The workshop was part of the National Association of Parish Catechetical Directors Convocation of the NCEA convention.
Duquin encouraged workshop participants to stand and perform the breathing prayer.
“Take a deep breath in, and breathe in God’s love,” she instructed. “Now breathe out all your tension. Take another breath in, breathing in God’s love and now breathing out all your fear … sadness … anger and frustration.”
The workshop was full of both parish religious educators and Catholic school staff members, who were anxious to know more about how to help those who are dealing with loss, be it from death, divorce or job loss.
Duquin spoke of the “four tasks of grieving” through which all facing a loss must go.
First is accepting reality, she said.
This is when they question what happened, she said.
“During this stage, people need to tell their story, and they need to tell it over and over and over again. That’s the way they come to accept what has happened to them,” she said. “They tell the story because they have to get it from the inside to the outside (of themselves).”
The second task, she said, is experiencing pain.
“There is no timetable for these stages,” she said. “When dealing with a grieving person, you have to remember that you are not going to be able to take away the pain, and that the pain is part of it. They have to go through it.”
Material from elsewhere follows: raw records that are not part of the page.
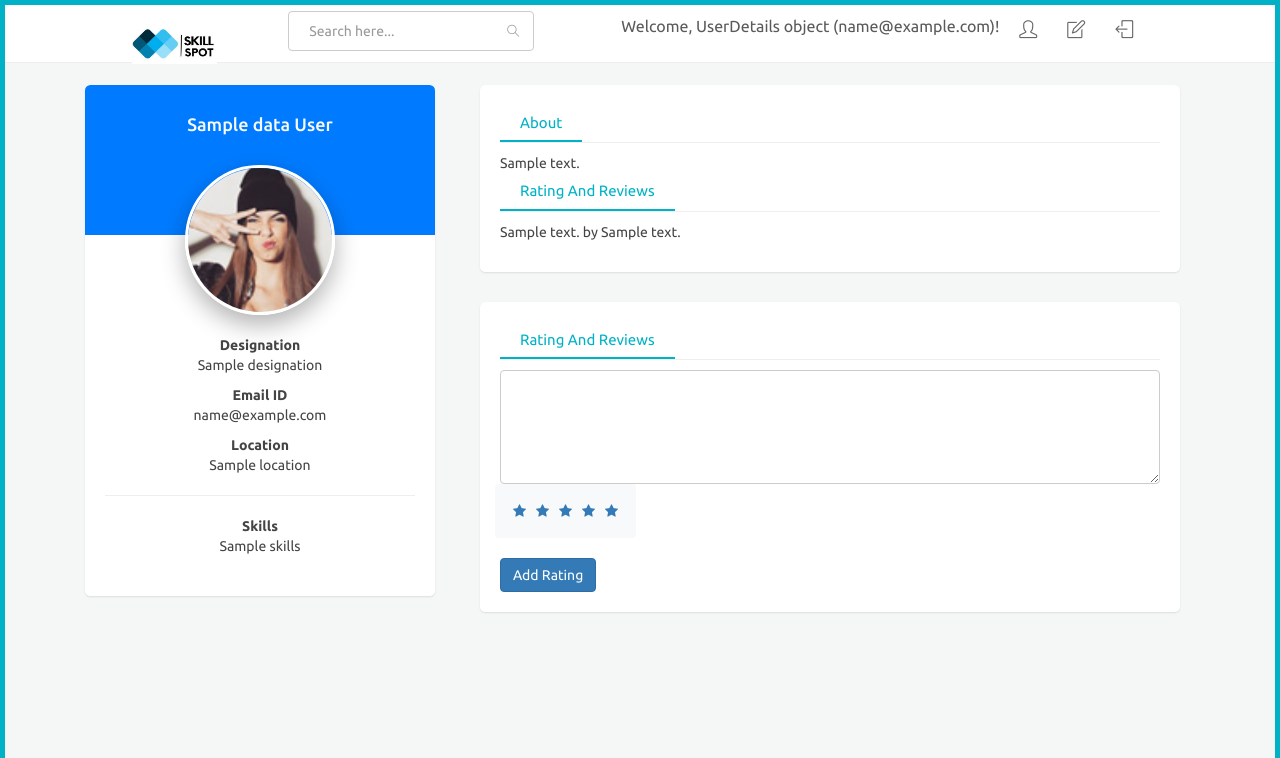
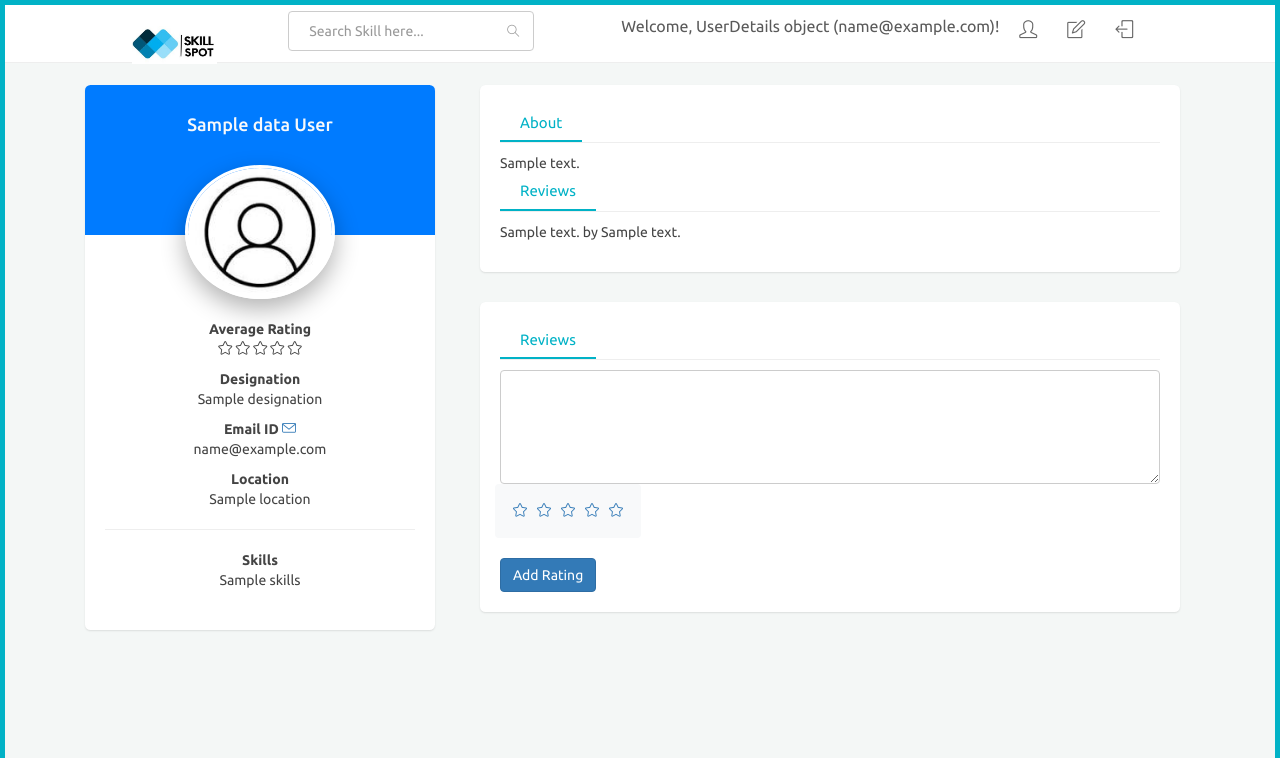
Before and after one commit to aanchal-05/skillspot, a Django app: template dashboard/templates/profile.html in a window 1280 px wide. Shown: the top 758 px of the page. Run offline with Django 5.2, Linux system fonts and the light colour scheme; tables that the repository leaves empty hold one stand-in row (values such as "Sample post"); the template is opened without the code that fills it: values that come from a table or form of the project are taken from there, most other values are stand-ins (such as "Sample title", 1, 10 or a date in 2020); some libraries are stand-ins or nearby versions.

Commit message:
rating functionality updated

```diff
--- a/authentication/models.py
+++ b/authentication/models.py
@@ -19,4 +19,4 @@ class UserDetails(models.Model):
     # about= models.TextField(blank=True, null=True)
     about= RichTextField(blank=True, null=True)
     review= models.CharField(max_length=1000,blank=True, null=True)
-    avgrating= models.IntegerField(default=0)
+    avgrating= models.FloatField(default=0)
--- a/authentication/templates/signup.html
+++ b/authentication/templates/signup.html
@@ -36,7 +36,7 @@
         <div class="vertical-align-middle auth-main">
           <div class="auth-box">
             <div class="top">
-                        <img src=" {%static 'assets/images/logo.jpg' %}" alt="Logo">
+                        <img src=" {%static 'assets/images/11.jpg' %}" alt="Logo">
 
             </div>
             <div class="card">
--- a/dashboard/templates/profile.html
+++ b/dashboard/templates/profile.html
@@ -70,7 +70,7 @@
 
           <div class="navbar-right">
                 <form id="navbar-search" class="navbar-form search-form"  method="get" action="{%url 'search' %}">
-                    <input value=""  name="search-skills" id= "search-skills" class="form-control" placeholder="Search here..." type="text">
+                    <input value=""  name="search-skills" id= "search-skills" class="form-control" placeholder="Search Skill here..." type="text">
                     <button type="submit" class="btn btn-default"><i class="icon-magnifier"></i></button>
                 </form>
 
@@ -89,13 +89,13 @@
                         </li>
 
                 <li class="d-none d-sm-inline-block d-md-none d-lg-inline-block">
-                            <a href="{%url 'view_profile' %}" class="icon-menu"><i class="icon-user"></i></a>
+                            <a href="{%url 'view_profile' %}" class="icon-menu"><i class="icon-user" title= "View Profile"></i></a>
                         </li>
                          <li class="d-none d-sm-inline-block d-md-none d-lg-inline-block">
-                            <a href="{%url 'update_profile' %}" class="icon-menu"><i class="icon-note"></i></a>
+                            <a href="{%url 'update_profile' %}" class="icon-menu"><i class="icon-note" title= "Update Profile"></i></a>
                         </li>
                          <li class="d-none d-sm-inline-block d-md-none d-lg-inline-block">
-                            <a href="{%url 'logout' %}" class="icon-menu"><i class="icon-logout"></i></a>
+                            <a href="{%url 'logout' %}" class="icon-menu"><i class="icon-logout" title= "Logout"></i></a>
                         </li>
 
 
@@ -120,14 +120,23 @@
                         </div>
                         <div class="member-img">
                             <a href="patient-invoice.html">
-                            <img src="{% static 'assets/images/sm/avatar2.jpg' %}" class="rounded-circle" alt="profile-image">
+                            <img src="{% static 'assets/images/profile.jpg' %}" class="rounded-circle" alt="profile-image">
                             </a>
                         </div>
                         <div class="body">
+                            <strong>Average Rating </strong>
+                         <p>
+               <span> <i class="icon-star {% if avgrating > 0 %} checked {% endif %}"> </i></span>
+                <span> <i class="icon-star {% if avgrating > 1 %} checked {% endif %}"> </i></span>
+                <span> <i class="icon-star  {% if avgrating > 2 %} checked {% endif %}"></i></span>
+                <span ><i class="icon-star  {% if avgrating > 3 %} checked {% endif %}" > </i></span>
+                <span> <i class="icon-star  {% if avgrating > 4 %} checked {% endif %}"> </i></span>
+            </p>
+
 
                             <strong>Designation</strong>
                             <p>{{ data.designation }}</p>
-                            <strong>Email ID</strong>
+                            <strong>Email ID <a href=" mailto: {{data.email}} " ><i class ="icon-envelope"> </i> </a> </strong>
                             <p>{{ data.email }}</p>
                             <strong>Location</strong>
                             <p>{{ data.location }}</p>
@@ -156,7 +165,7 @@
 
 
                   <ul class="nav nav-tabs-new2">
-                                <li class="nav-item"><a class="nav-link active" data-toggle="tab" >Rating And Reviews </a></li>
+                                <li class="nav-item"><a class="nav-link active" data-toggle="tab" > Reviews </a></li>
                             </ul>
                              <div class="tab-content mt-3">
 
@@ -183,21 +192,12 @@
                 <div class="col-lg-12 col-md-12">
                                     <div class="card">
                                         <div class="body">
-                                            {% comment %} <ul class="nav nav-tabs-new2">
-                                                <li class="nav-item"><a class="nav-link active" data-toggle="tab" >About</a></li>
-
-                                            </ul>                          {% endcomment %}
-                                            {% comment %} <div class="tab-content mt-3">
-
-
-                                                <div class="tab-pane active" id="About">
-                                    {{ data.about | safe }} {% endcomment %}
 
 
 
 
                                 <ul class="nav nav-tabs-new2">
-                                                <li class="nav-item"><a class="nav-link active" data-toggle="tab" >Rating And Reviews </a></li>
+                                                <li class="nav-item"><a class="nav-link active" data-toggle="tab" > Reviews </a></li>
 
                                             </ul>
                                             <div class="tab-content mt-3">
@@ -206,9 +206,7 @@
                                                 <div class="tab-pane active" id="About">
 
                                                 <div class="form-group">
-                                    {% comment %} <label>Text Area</label> {% endcomment %}
-    {% comment %} return render(request, 'profile.html',{ 'data' : data,  'result_review_user' : result_review_user {% endcomment %}
-                                  {% comment %} <p>  {{ result_review_user.content }}   <p>  by <p> {{ result_review_user.reviewer }}  </p> {% endcomment %}
+
 
 
             <form action="{% url 'profile' reviewemail=data.email %}" method="post">
@@ -216,47 +214,22 @@
 
 
                                     <textarea class="form-control" rows="5" cols="30" id="review-box" name="review-box"></textarea>
-                                    {% comment %} <div class="container" style="padding: 2em"> {% endcomment %}
-    {% comment %} {% for post in posts %} {% endcomment %}
-        {% comment %} <div class="card" style="width: 30rem;"> {% endcomment %}
-          {% comment %} <img class="card-img-top" style="max-height: 15rem; overflow: hidden" {% endcomment %}
-               {% comment %} src="/static/000107507.jpg" alt="Card image cap"> {% endcomment %}
-          {% comment %} <div class="card-body">
-            <h5 class="card-title"></h5>
-            <p class="card-text"></p>
-            <h5 class="card-title">Avg rating:
-                <span class="fa fa-star {% if post.average_rating > 0 %} checked {% endif %}"></span>
-                <span class="fa fa-star {% if post.average_rating > 1 %} checked {% endif %}"></span>
-                <span class="fa fa-star {% if post.average_rating > 2 %} checked {% endif %}"></span>
-                <span class="fa fa-star {% if post.average_rating > 3 %} checked {% endif %}" ></span>
-                <span class="fa fa-star {% if post.average_rating > 4 %} checked {% endif %}"></span>
-            </h5> {% endcomment %}
-            <ul class="btn btn-light list-inline rating-list">
-            {% comment %} <li><a href="{% url 'profile' reviewemail=data.email %}?rate=1">Link Text</a></li> {% endcomment %}
-{% comment %} {% if post.user_rating > 4 %} checked {% endif %} {% endcomment %}
+                              <ul class="btn btn-light list-inline rating-list">
+
               <li> <a href="{%url 'profile'  reviewemail=data.email %}?rate=5">
-                  <i class="fa fa-star " title="Rate 5"></i></li>
+                  <i class="icon-star" title="Rate 5"></i></li>
              <li> <a href="{%url 'profile'  reviewemail=data.email %}?rate=4">
-                  <i class="fa fa-star " title="Rate 4"></i></li>
+                  <i class="icon-star " title="Rate 4"></i></li>
                   <li> <a href="{%url 'profile'  reviewemail=data.email %}?rate=3">
-                  <i class="fa fa-star " title="Rate 3"></i></li>
+                  <i class="icon-star " title="Rate 3"></i></li>
                   <li> <a href="{%url 'profile'  reviewemail=data.email %}?rate=2">
-                  <i class="fa fa-star " title="Rate 2"></i></li>
+                  <i class="icon-star " title="Rate 2"></i></li>
                   <li> <a href="{%url 'profile'  reviewemail=data.email %}?rate=1">
-                  <i class="fa fa-star " title="Rate 1"></i></li>
+                  <i class="icon-star " title="Rate 1"></i></li>
 
 
-              {% comment %} <li onclick="rate(4, {{ data.email }})">
-                  <i class="fa fa-star {% if post.user_rating > 3 %} checked {% endif %}" title="Rate 4"></i></li>
-              <li onclick="rate(3, {{ data.email }})">
-                  <i class="fa fa-star {% if post.user_rating > 2 %} checked {% endif %}" title="Rate 3"></i></li>
-              <li onclick="rate(2, {{ data.email }})">
-                  <i class="fa fa-star {% if post.user_rating > 1 %} checked {% endif %}" title="Rate 2"></i></li>
-              <li onclick="rate(1, {{ data.email }})">
-                  <i class="fa fa-star {% if post.user_rating > 0 %} checked {% endif %}" title="Rate 1"></i></li>
-            </ul> {% endcomment %}
+
           </div>
-        {% comment %} </div> {% endcomment %}
 
                                      <button type="submit" class="btn btn-primary mt-2"> Add Rating</button>
                                        </form>
```
Also changed, not shown: authentication/templates/login.html (+5 -4 lines), dashboard/templates/navbar.html (+4 -4 lines), dashboard/templates/search.html (+32 -4 lines), dashboard/templates/update_profile.html (+6 -6 lines), dashboard/templates/view_profile.html (+38 -9 lines), dashboard/views.py (+19 -38 lines), authentication/migrations/0010_alter_userdetails_avgrating.py (added), authentication/static/assets/images/1.jpg, authentication/static/assets/images/11.jpg (added), authentication/static/assets/images/design.jpg (added), 1 other file.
The pain may manifest itself in physical and mental symptoms, Duquin said, and she said that those grieving may not experience those symptoms until four or nine months after a loss.
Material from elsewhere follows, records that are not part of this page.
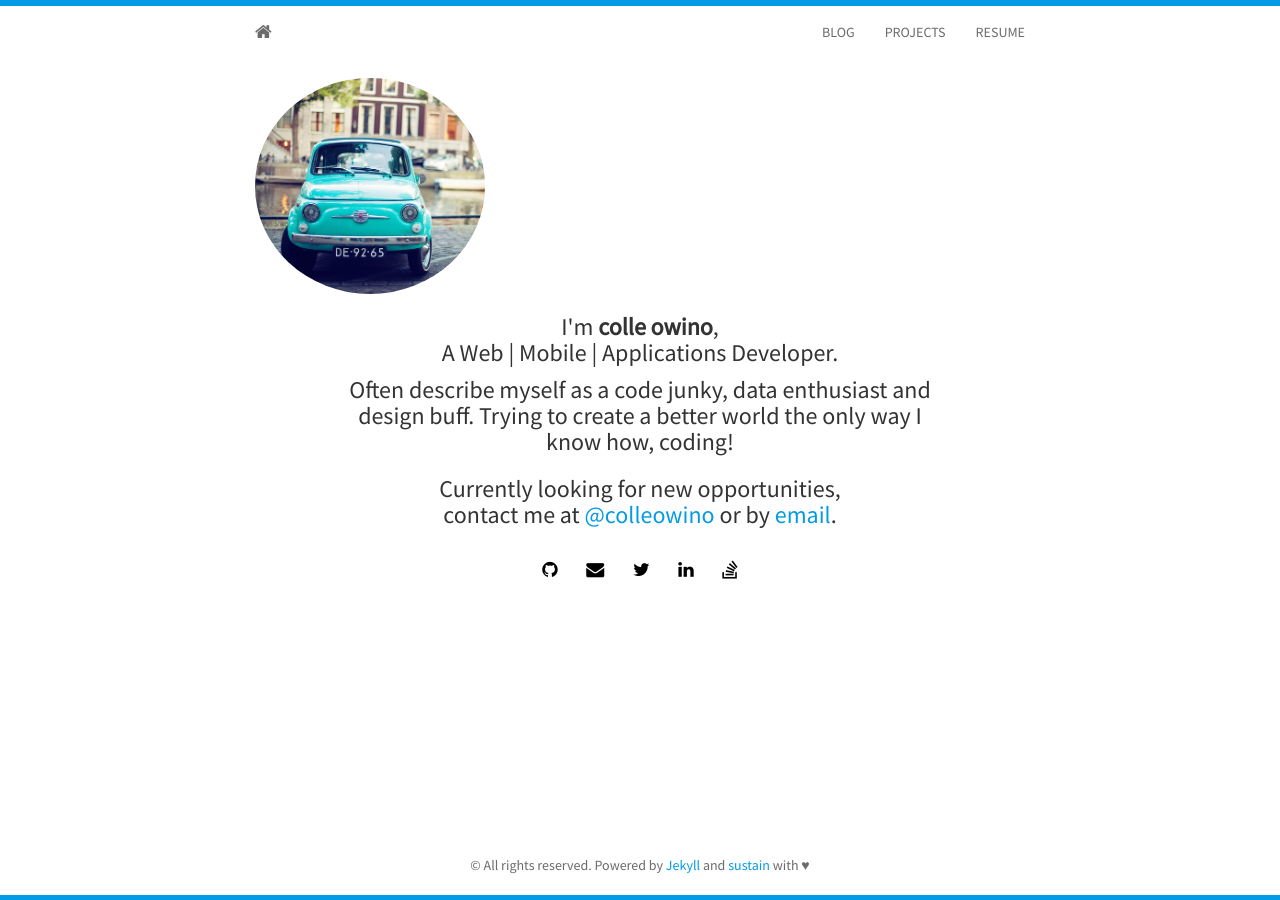
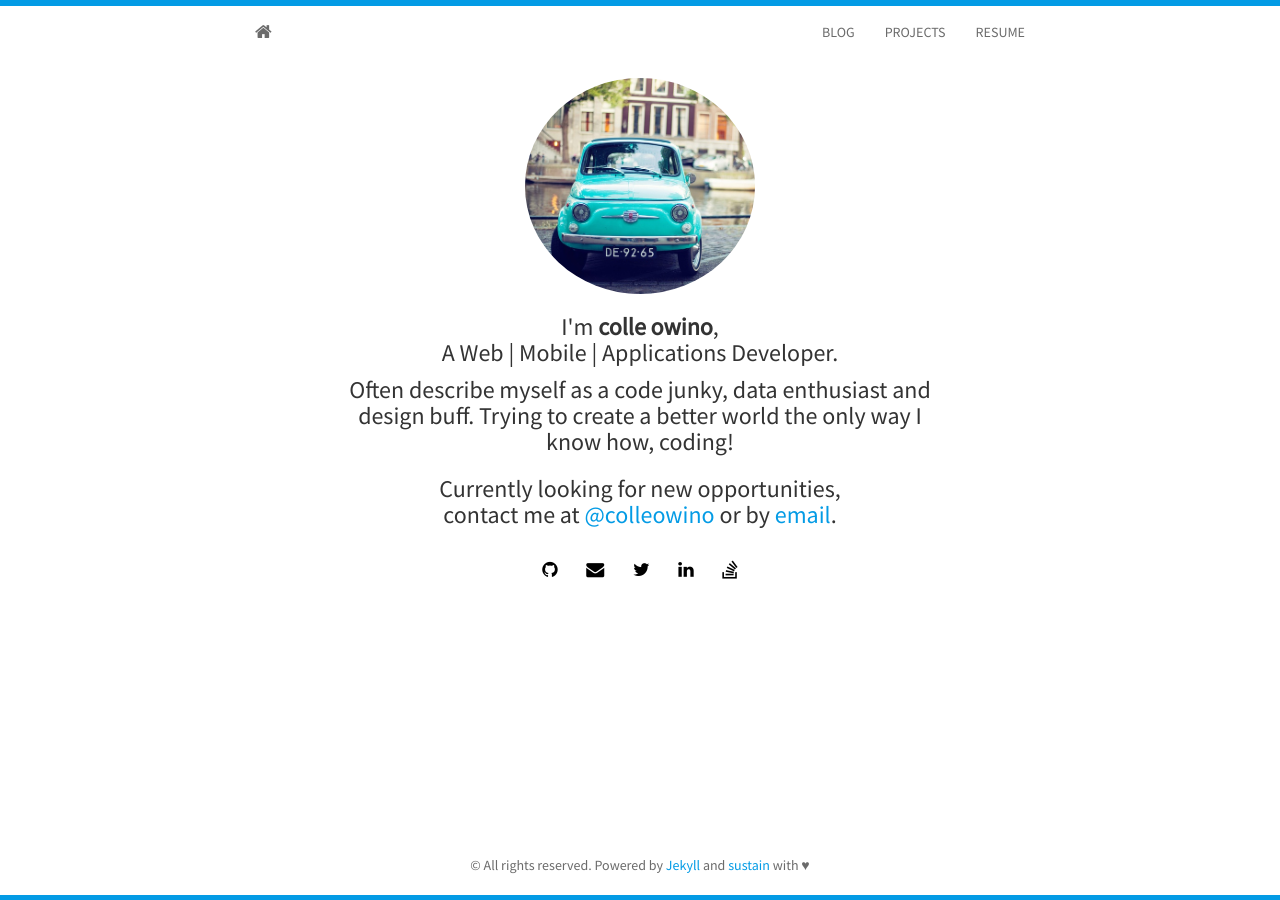
Before and after one commit to colleowino/colleowino.github.io, a Jekyll site: the page built from index.html, in a window 1280 px wide. Built offline with Jekyll 4.4.1, drawn with Linux system fonts in a browser that asks for light colours; nearby versions of some CDN libraries; the list of posts is cut into pages by our own code.

Commit message:
fixed home link

```diff
--- a/_includes/header.html
+++ b/_includes/header.html
@@ -1,7 +1,7 @@
 <nav class="navbar navbar-default">
   <div class="container">
     <div class="navbar-header">
-      <a class="navbar-brand" href="{{ site.baseurl }}"><i class="fa fa-home"></i></a>
+      <a class="navbar-brand" href="{{ site.baseurl }}/"><i class="fa fa-home"></i></a>
     </div>
     <div id="navbar">
       <ul class="nav navbar-nav navbar-right">
--- a/static/css/main.css
+++ b/static/css/main.css
@@ -153,6 +153,7 @@
 }
 .img-circle{
   width: 230px;
+  margin: 0 auto;
 }
 .blog-post{
   padding-top: 15px;
```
“But people might not attribute it to their loss, because it happened a few months ago,” she said.
The third task is adjusting to life after loss.
“This is when they ask ‘who am I now?’” she said.
Finally, the fourth task is finding new meaning in life.
“This is their Easter Sunday. They went through the agony in the garden, the crucifixion and Holy Saturday. This is a time of emotional and spiritual transformation,” Duquin said, a time when something bad is “turned into something good.”
Duquin, who herself is a breast cancer survivor, remembers the wisdom a priest told her. He told her she was like a crushed grape.
“Are you going to be wine, or are you going to be vinegar? Will you come out of this bitter or better?” she said. “As Catholic leaders we can help people come out of this in a positive way.”
Children need to grieve in their own unique way, Duquin said. She included ways to help grieving children, such as creating a sense of security, assuring them that the loss is not their fault, encouraging them to express what they feel and answering questions honestly.
“If you don’t know the answer to a question, tell them ‘I don’t know.’ It’s important to answer them truthfully,” she said.
For those who work in religious education programs or in schools, Duquin encouraged them to have a plan for “what to do before something bad happens.”
The plan should be accessible, kept in a drawer so it can be pulled out as soon as it’s needed. There should be a list with people to contact, counselors and priests, and a supply of printed materials on grieving.
“Everyone should be prepared. Maybe you could think of doing some sort of in-service for your teachers or catechists,” she said, adding that people who have suffered a significant loss in their lives are often people who can help the most. “Draw transformed people onto your crisis teams.”
Most importantly, Duquin said, it is important to “keep your spiritual batteries charged.”
“Take time for meditation and quiet reflection,” she said. “Whatever you need to do to charge those batteries. Don’t think of yourself as a teacher or a catechist, but as an instrument of God’s love.”
Virginia Sanford, a first-grade teacher at St. Thomas the Apostle School in Phoenix, fought back tears when talking about the workshop.
“We’ve had a couple of different kids who have lost somebody, and I wanted to have a better idea of what to do for them,” she said, adding that she has also faced loss in her life. “I’ve been to 15 funerals in the past (few) years. I loved the breathing prayer. It gives me a sense of remembering that my faith has always gotten me through and the reassurance that it always will.”